I believe in democracy and in the wisdom of ordinary people to make good decisions when they have all the information and understand the situation.
These are core principles for me, so I found them challenged last week when voters in France and Greece acted in a way that seemed to clearly demonstrate otherwise. With much of Europe facing massive debt crises, and having agreed to abide by strict debt limits under terms of the European Union fiscal pact, French and Greek voters elected new governments that vowed to defy planned spending cuts and reject the debt limits.
This is especially egregious in Greece, which is supposed to be adhering to terms of an EU-sponsored bailout but cannot get its spending policies under control to save its life – and let there be no doubt, that’s what’s at stake here. Greece has built up so much debt bankrolling its welfare state, and has caused so much government dependence, it endured riots when it reached the inevitable point when the government had to admit it could no longer continue its reckless spending.
France is not in as much trouble, but in some ways the French election result is even more troubling because French President Nicolas Sarkozy was one of the authors of the EU pact imposing the strict debt limits. The election of socialist Francois Hollande represents a rejection of the very idea of fiscal responsibility and leaves Germany in the precarious position of championing spending restraint and limits on debt while sentiment throughout the Eurozone seems to be moving entirely in the opposite direction.
What is going on here? Is my faith in people misplaced? And have I been wrong to express as much faith in the people of the United States – when we too face huge fiscal challenges and there seems to be little support for reform of the spending and entitlement programs that are driving the crisis?
I do not believe my faith in We the People is misplaced, but I do believe it’s important to remember the whole equation. The people will make good decisions when they have all the information and understand the situation. To the extent that people rely on politicians and the mainstream media to get their information – Houston, we have a problem.
Quite simply, it seems to be the modus operandi of the political class just about everywhere (and I include the mainstream media when I talk about the political class) to downplay the fiscal problems brought on by excessive government spending. To them, there is no problem that more government outlays cannot solve, and if there is not enough money on hand, it’s just because the people are too resistant to higher taxes.
As a case in point, the Associated Press reported on May 13 about the serious crisis facing the state of California, which finds itself $16 billion in debt. AP reporter Judy Lin offered a classic mainstream media take on the matter, saying the situation “will force severe cuts to schools and public safety if voters fail to approve tax increases in November, Gov. Jerry Brown said Saturday.” (Emphasis mine.)
According to the AP, voter refusal to accept even higher taxes will mean the public, not the free-spending politicians, has failed. The real failure, of course, rests in the hands of public officials who not only refuse to limit their own spending, but also refuse to be honest with the public about the situation.
Let me give you a perfect example that’s been in the news in recent weeks. You may have heard that interest rates on student loans are scheduled to double automatically unless Congress acts to rescind the increase. Democrats are screaming bloody murder and demanding that Republicans support a measure to keep the interest rates where they are.

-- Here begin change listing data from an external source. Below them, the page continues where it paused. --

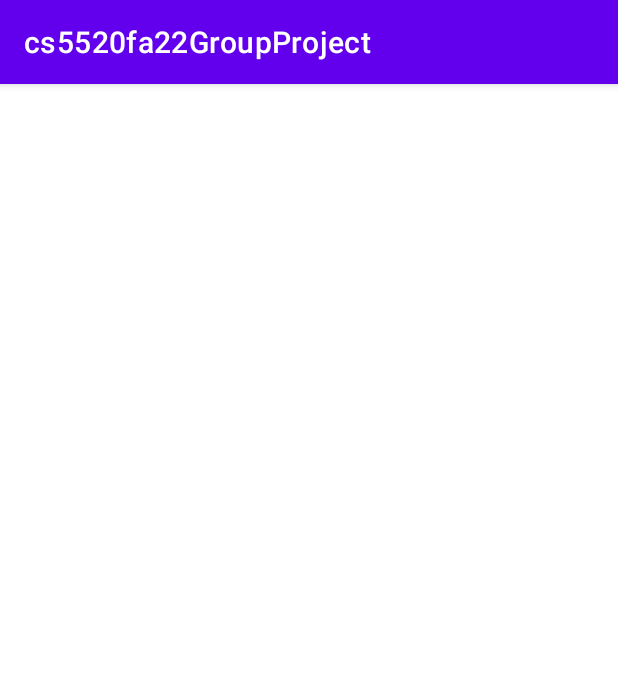
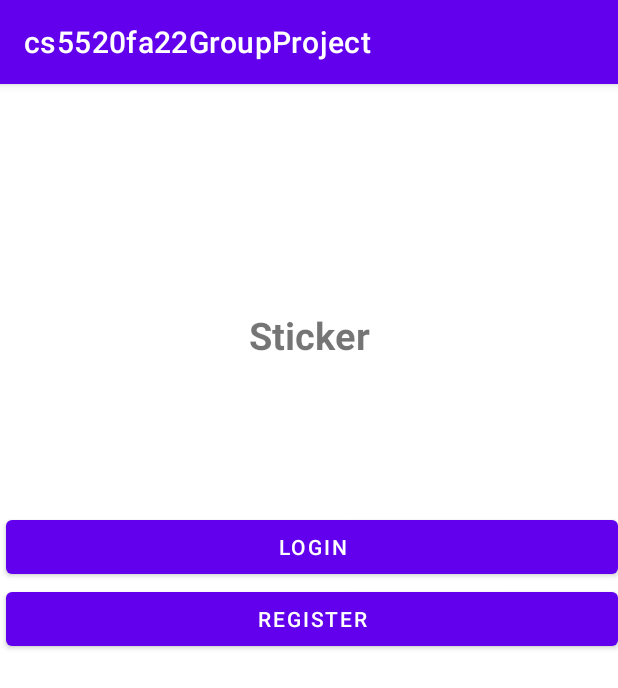
Before and after one commit to Wenqiang-Hu/cs5200fa22GroupProject, an Android app: the screen it shows after launch (Sticker before the commit, StartActivity after it), after a tap on "STICK IT", on a phone screen of 412 x 824 dp. Shown: the top 688 px of the screen. Run offline under Robolectric (Android 15) with nearby library versions, the phone set to English and light mode, and no system bars; our stand-ins replace Firebase (no records; nobody signed in at launch, a user with empty details on screens opened directly).

Commit message:
finished login+register
Yanling, Zhixiang, Kexin, Wenqiang all contributed in sync programming.

```diff
--- a/app/build.gradle
+++ b/app/build.gradle
@@ -33,6 +33,7 @@ dependencies {
     implementation 'com.google.android.material:material:1.6.1'
     implementation 'androidx.constraintlayout:constraintlayout:2.1.4'
     implementation 'com.google.firebase:firebase-auth:21.0.1'
+    implementation 'com.google.firebase:firebase-database:20.0.0'
     testImplementation 'junit:junit:4.13.2'
     androidTestImplementation 'androidx.test.ext:junit:1.1.3'
     androidTestImplementation 'androidx.test.espresso:espresso-core:3.4.0'
--- a/app/src/main/java/edu/northeastern/cs5520fa22groupproject/MainActivity.java
+++ b/app/src/main/java/edu/northeastern/cs5520fa22groupproject/MainActivity.java
@@ -13,8 +13,6 @@ import com.google.firebase.auth.FirebaseAuth;
 
 public class MainActivity extends AppCompatActivity implements View.OnClickListener{
 
-
-
     @Override
     protected void onCreate(Bundle savedInstanceState) {
         super.onCreate(savedInstanceState);
@@ -25,7 +23,13 @@ public class MainActivity extends AppCompatActivity implements View.OnClickListe
         atYourService.setOnClickListener(this);
 
         Button stickButton = findViewById(R.id.button_Stick_It);
-        stickButton.setOnClickListener(this);
+        stickButton.setOnClickListener(new View.OnClickListener() {
+            @Override
+            public void onClick(View view) {
+                Intent stickButton = new Intent(MainActivity.this, StartActivity.class);
+                startActivity(stickButton);
+            }
+        });
     }
 
     @Override
@@ -34,9 +38,10 @@ public class MainActivity extends AppCompatActivity implements View.OnClickListe
         if (theId == R.id.atyourservice) {
             Intent clicky = new Intent(MainActivity.this, AtYourService.class);
             startActivity(clicky);
-        } else if (theId == R.id.button_Stick_It) {
-            Intent intent = new Intent(this, Sticker.class);
-            startActivity(intent);
         }
+//        else if (theId == R.id.button_Stick_It) {
+//            Intent intent = new Intent(MainActivity.this, StartActivity.class);
+//            startActivity(intent);
+//        }
     }
 }
--- /dev/null
+++ b/app/src/main/java/edu/northeastern/cs5520fa22groupproject/StartActivity.java
@@ -0,0 +1,36 @@
+package edu.northeastern.cs5520fa22groupproject;
+
+import androidx.appcompat.app.AppCompatActivity;
+
+import android.content.Intent;
+import android.os.Bundle;
+import android.view.View;
+import android.widget.Button;
+
+public class StartActivity extends AppCompatActivity {
+
+    Button login, register;
+
+    @Override
+    protected void onCreate(Bundle savedInstanceState) {
+        super.onCreate(savedInstanceState);
+        setContentView(R.layout.activity_start);
+
+        login = findViewById(R.id.login);
+        register = findViewById(R.id.register);
+
+        login.setOnClickListener(new View.OnClickListener() {
+            @Override
+            public void onClick(View view) {
+                startActivity(new Intent(StartActivity.this, LoginActivity.class));
+            }
+        });
+
+        register.setOnClickListener(new View.OnClickListener() {
+            @Override
+            public void onClick(View view) {
+                startActivity(new Intent(StartActivity.this, RegisterActivity.class));
+            }
+        });
+    }
+}
--- /dev/null
+++ b/app/src/main/res/layout/activity_start.xml
@@ -0,0 +1,39 @@
+<?xml version="1.0" encoding="utf-8"?>
+<androidx.constraintlayout.widget.ConstraintLayout xmlns:android="http://schemas.android.com/apk/res/android"
+    xmlns:app="http://schemas.android.com/apk/res-auto"
+    xmlns:tools="http://schemas.android.com/tools"
+    android:layout_width="match_parent"
+    android:layout_height="match_parent"
+    tools:context=".StartActivity">
+
+    <TextView
+        android:id="@+id/textView"
+        android:layout_width="wrap_content"
+        android:layout_height="wrap_content"
+        android:text="Sticker"
+        android:textSize="25sp"
+        android:textStyle="bold"
+        android:layout_marginTop="150dp"
+        app:layout_constraintEnd_toEndOf="parent"
+        app:layout_constraintStart_toStartOf="parent"
+        app:layout_constraintTop_toTopOf="parent" />
+
+    <Button
+        android:id="@+id/login"
+        android:layout_width="match_parent"
+        android:layout_height="wrap_content"
+        android:layout_marginStart="4dp"
+        android:layout_marginTop="100dp"
+        android:text="login"
+        app:layout_constraintStart_toStartOf="parent"
+        app:layout_constraintTop_toBottomOf="@+id/textView" />
+
+    <Button
+        android:id="@+id/register"
+        android:layout_width="match_parent"
+        android:layout_height="wrap_content"
+        android:layout_marginStart="4dp"
+        android:text="register"
+        app:layout_constraintStart_toStartOf="parent"
+        app:layout_constraintTop_toBottomOf="@+id/login" />
+</androidx.constraintlayout.widget.ConstraintLayout>
--- a/app/src/main/res/values/colors.xml
+++ b/app/src/main/res/values/colors.xml
@@ -7,4 +7,7 @@
     <color name="teal_700">#FF018786</color>
     <color name="black">#FF000000</color>
     <color name="white">#FFFFFFFF</color>
+    <color name="colorPrimary">#3eaeae</color>
+    <color name="colorPrimaryDark">#226e6e</color>
+    <color name="colorAccent">#FF4081</color>
 </resources>
```
Also changed, not shown: app/src/main/AndroidManifest.xml (+11 -0 lines), app/src/main/java/edu/northeastern/cs5520fa22groupproject/LoginActivity.java (added, +72 -0 lines), app/src/main/java/edu/northeastern/cs5520fa22groupproject/RegisterActivity.java (added, +102 -0 lines), app/src/main/res/layout/activity_login.xml (added, +51 -0 lines), app/src/main/res/layout/activity_register.xml (added, +61 -0 lines), app/src/main/res/layout/bar_layout.xml (added, +9 -0 lines), app/src/main/res/values/styles.xml (added, +9 -0 lines).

What they don’t tell you is that Democrats put the scheduled increase in place five years ago, and the reason they did so was so they could claim the original lowering of the rate would not explode the deficit over the long term. They do the same thing with physician reimbursements for Medicare. The long-term plan always calls for a huge cut in the reimbursements, and they use this to claim that deficits in the “out years” will go down. But when the time comes for the spending cuts to happen, or for the interest rates to double, they always stop it from occurring.
That’s how politicians put projections in front of the public that make the situation look less dire than it really is. The worst example comes from Obamacare – big surprise, right? – in which Democrats counted $500 billion as a “spending cut,” then counted the same $500 billion as money to fund the program. The mainstream media were well aware of this deception, but did not call Obamacare supporters out on it.

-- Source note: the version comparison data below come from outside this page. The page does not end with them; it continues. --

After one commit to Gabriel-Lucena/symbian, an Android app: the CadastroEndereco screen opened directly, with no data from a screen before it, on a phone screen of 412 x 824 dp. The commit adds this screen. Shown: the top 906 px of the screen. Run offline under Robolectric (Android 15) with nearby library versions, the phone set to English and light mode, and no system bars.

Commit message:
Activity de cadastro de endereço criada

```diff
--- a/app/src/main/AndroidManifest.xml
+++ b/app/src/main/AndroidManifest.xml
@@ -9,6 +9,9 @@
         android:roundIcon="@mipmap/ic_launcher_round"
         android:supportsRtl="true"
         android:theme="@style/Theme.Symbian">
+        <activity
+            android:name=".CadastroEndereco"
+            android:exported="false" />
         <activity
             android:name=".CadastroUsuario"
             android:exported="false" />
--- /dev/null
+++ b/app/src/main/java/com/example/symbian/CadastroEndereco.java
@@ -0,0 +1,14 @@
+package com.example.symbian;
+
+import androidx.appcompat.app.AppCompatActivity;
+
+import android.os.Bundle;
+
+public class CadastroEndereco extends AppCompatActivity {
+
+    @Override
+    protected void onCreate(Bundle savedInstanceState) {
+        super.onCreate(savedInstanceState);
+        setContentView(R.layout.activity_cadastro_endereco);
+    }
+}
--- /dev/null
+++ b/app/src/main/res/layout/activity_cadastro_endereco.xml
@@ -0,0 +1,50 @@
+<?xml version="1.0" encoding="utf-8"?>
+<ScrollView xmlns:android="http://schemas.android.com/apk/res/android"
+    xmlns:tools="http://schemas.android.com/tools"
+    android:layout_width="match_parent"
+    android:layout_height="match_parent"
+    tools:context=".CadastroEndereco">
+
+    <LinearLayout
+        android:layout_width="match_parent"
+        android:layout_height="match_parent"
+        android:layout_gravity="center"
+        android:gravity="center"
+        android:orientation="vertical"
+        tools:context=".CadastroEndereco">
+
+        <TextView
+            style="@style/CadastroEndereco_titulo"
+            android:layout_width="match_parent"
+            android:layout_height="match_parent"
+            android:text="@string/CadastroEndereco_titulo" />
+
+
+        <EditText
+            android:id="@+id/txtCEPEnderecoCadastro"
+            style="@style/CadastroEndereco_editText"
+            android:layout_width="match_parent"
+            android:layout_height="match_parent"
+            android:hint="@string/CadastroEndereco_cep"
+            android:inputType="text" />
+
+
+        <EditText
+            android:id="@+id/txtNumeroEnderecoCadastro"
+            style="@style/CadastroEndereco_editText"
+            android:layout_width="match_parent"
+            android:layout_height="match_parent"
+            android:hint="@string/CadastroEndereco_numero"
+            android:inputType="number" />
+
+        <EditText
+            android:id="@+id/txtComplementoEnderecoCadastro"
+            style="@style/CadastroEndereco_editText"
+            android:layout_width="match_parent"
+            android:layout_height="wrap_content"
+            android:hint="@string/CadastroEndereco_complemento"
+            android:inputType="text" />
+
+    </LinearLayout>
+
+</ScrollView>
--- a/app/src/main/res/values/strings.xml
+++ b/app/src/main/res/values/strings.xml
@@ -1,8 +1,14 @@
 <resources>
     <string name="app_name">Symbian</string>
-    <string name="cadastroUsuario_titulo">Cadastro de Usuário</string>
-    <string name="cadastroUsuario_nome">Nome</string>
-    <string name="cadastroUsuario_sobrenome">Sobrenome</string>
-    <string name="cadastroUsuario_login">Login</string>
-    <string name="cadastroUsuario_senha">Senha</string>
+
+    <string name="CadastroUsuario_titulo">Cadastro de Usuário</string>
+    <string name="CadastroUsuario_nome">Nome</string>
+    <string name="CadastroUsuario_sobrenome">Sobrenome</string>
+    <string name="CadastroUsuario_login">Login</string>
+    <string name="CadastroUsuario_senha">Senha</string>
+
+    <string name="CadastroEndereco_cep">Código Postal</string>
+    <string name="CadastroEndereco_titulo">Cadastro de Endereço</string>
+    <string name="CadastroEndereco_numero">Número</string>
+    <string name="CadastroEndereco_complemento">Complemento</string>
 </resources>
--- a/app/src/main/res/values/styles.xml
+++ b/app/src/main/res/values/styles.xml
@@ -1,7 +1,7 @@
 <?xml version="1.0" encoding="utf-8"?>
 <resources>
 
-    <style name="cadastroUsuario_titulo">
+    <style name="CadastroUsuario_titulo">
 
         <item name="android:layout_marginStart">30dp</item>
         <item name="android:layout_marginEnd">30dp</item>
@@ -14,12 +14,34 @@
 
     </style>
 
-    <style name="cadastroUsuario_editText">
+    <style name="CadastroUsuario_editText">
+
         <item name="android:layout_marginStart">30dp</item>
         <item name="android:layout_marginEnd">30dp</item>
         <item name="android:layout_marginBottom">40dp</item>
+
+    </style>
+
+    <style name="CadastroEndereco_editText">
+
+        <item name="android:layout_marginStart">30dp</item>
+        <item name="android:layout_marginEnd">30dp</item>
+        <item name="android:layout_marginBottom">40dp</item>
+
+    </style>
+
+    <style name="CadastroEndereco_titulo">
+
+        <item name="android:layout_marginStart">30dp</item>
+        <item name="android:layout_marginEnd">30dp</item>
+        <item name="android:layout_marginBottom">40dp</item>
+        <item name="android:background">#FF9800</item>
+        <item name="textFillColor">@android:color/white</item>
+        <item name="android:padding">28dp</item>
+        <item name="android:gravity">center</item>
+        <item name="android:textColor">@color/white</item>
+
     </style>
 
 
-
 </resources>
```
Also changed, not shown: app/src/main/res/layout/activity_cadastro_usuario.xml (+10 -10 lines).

It’s hard to blame to voters for the decisions they make when politicians hide the truth from them, and the media – which are supposed to hold politicians accountable for what they say and what they do – instead act as their propaganda ministry, assisting in the deception by ignoring the worst of their dishonesty.
Having said that, voters have to look harder and more critically at the information they’re being given. It has to be the responsibility of the public to be better informed and less willing to accept the party line of the political class and its media enablers. I still believe that the people will make the right decisions if they have all the information and understand the situation. In France and Greece, that did not happen this week because the people obviously don’t understand the stakes.
The people of the United States can and will do better. I refuse to believe otherwise.